### Data records
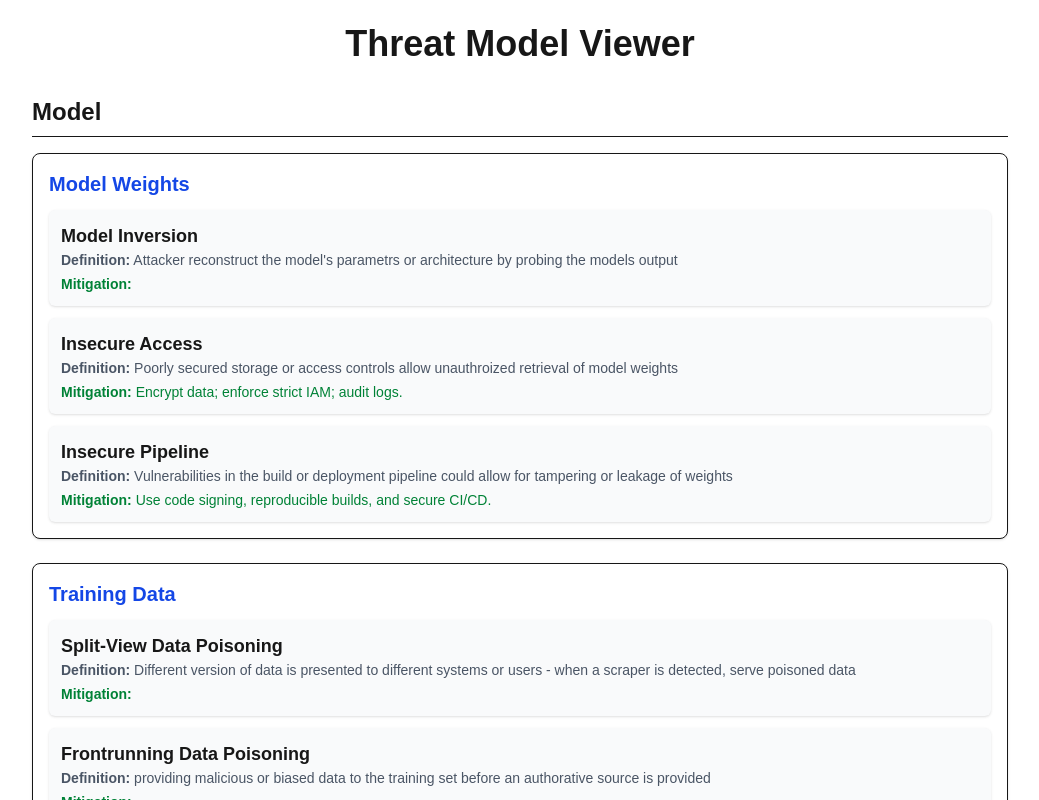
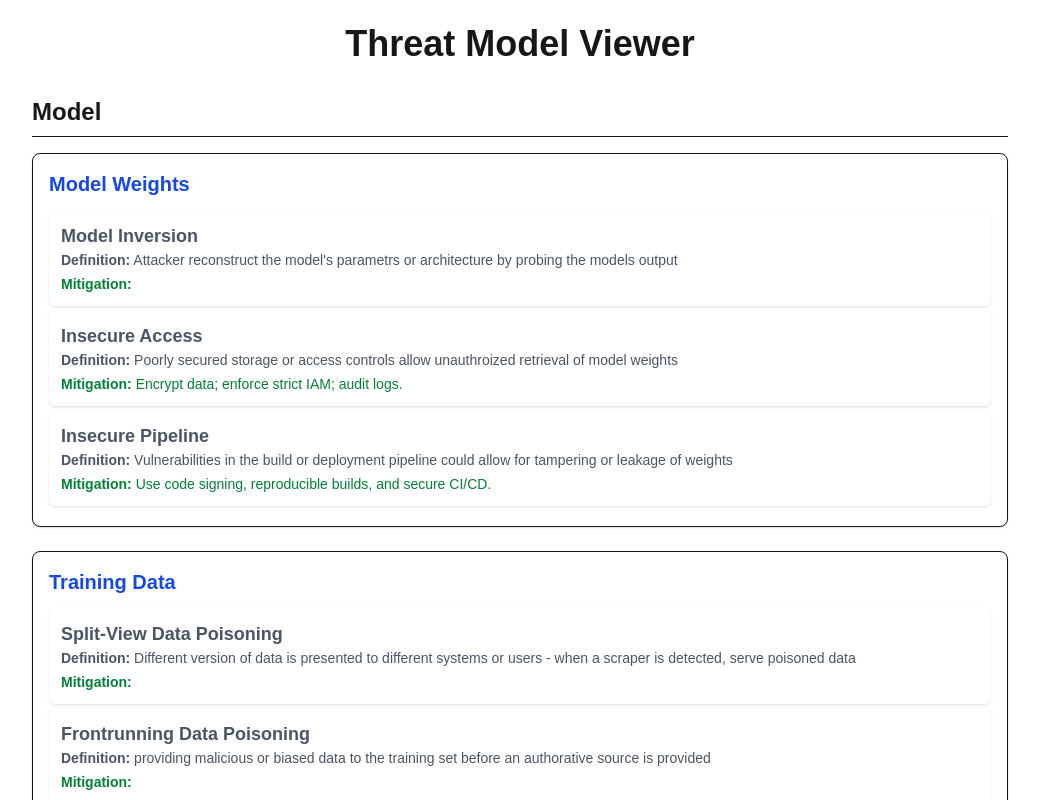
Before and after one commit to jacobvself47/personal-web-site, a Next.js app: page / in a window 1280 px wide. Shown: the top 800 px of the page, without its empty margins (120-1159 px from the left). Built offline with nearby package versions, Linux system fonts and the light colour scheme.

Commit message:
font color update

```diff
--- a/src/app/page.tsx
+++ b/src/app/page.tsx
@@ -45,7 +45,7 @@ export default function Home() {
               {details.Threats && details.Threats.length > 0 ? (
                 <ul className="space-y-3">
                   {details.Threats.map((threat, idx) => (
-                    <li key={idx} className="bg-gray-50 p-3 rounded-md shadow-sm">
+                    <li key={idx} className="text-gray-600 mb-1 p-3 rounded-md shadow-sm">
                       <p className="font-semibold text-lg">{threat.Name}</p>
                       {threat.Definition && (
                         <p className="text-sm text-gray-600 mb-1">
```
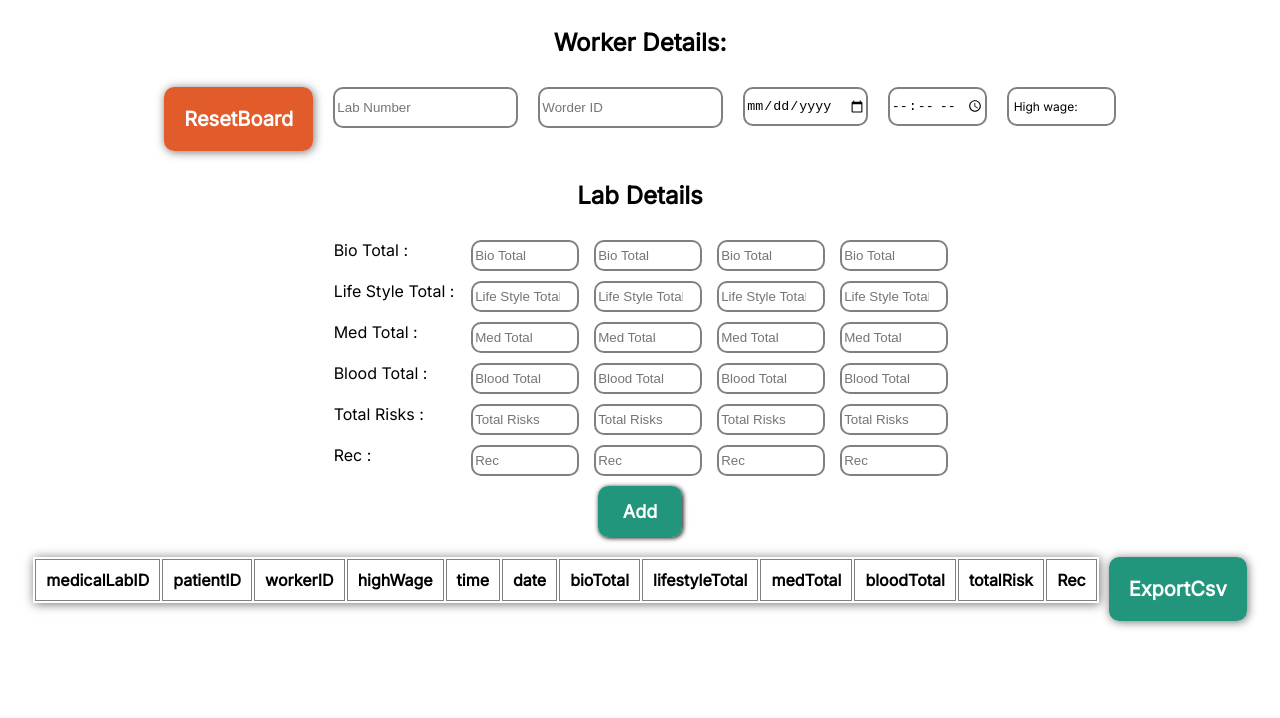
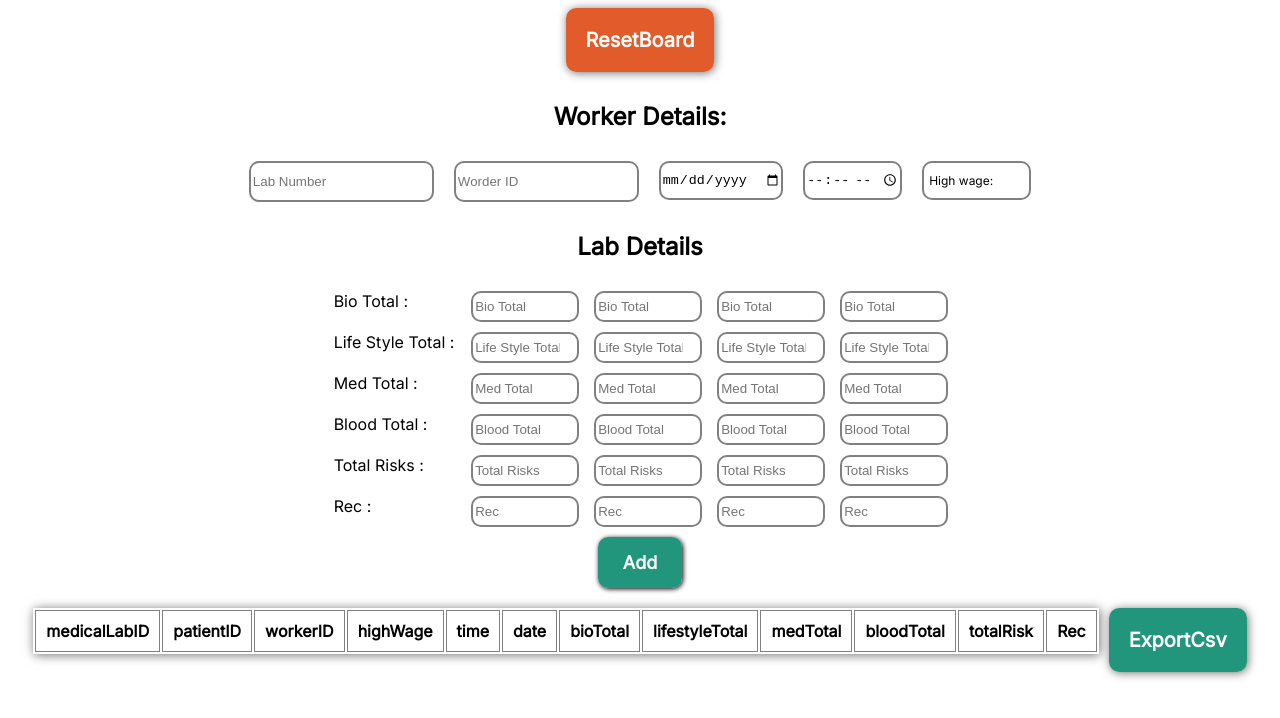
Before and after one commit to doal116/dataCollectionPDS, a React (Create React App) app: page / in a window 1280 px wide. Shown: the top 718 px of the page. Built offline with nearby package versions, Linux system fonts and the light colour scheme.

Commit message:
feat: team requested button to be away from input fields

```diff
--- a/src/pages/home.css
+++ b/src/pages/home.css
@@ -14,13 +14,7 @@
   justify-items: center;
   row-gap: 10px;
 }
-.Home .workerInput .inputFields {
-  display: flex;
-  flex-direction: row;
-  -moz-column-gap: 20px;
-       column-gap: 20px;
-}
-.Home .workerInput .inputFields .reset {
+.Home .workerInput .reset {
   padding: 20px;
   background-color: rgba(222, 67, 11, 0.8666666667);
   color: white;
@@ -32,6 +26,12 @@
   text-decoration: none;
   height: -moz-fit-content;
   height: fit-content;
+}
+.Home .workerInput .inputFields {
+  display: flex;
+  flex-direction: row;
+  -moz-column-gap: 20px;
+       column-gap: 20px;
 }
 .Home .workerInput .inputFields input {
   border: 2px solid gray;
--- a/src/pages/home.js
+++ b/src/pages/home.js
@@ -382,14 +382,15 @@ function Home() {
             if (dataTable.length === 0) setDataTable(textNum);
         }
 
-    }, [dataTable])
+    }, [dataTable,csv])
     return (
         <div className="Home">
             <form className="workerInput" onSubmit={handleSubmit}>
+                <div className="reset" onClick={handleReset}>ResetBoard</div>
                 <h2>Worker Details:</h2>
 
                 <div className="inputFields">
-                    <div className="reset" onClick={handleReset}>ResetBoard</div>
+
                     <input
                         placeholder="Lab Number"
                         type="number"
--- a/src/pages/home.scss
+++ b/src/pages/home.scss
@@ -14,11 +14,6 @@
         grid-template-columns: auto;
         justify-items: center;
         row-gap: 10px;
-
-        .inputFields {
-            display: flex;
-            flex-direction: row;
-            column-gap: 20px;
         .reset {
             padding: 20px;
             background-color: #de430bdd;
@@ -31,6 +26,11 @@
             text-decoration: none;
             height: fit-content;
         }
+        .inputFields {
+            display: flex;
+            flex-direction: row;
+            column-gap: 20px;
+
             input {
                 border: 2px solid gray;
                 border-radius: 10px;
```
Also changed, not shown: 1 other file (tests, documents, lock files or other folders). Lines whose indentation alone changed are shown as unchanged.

### Exercise requirements
Return every line in the records that includes the string "flex".

### Exercise answer
-  display: flex;
-  flex-direction: row;
+  display: flex;
+  flex-direction: row;
-            display: flex;
-            flex-direction: row;
+            display: flex;
+            flex-direction: row;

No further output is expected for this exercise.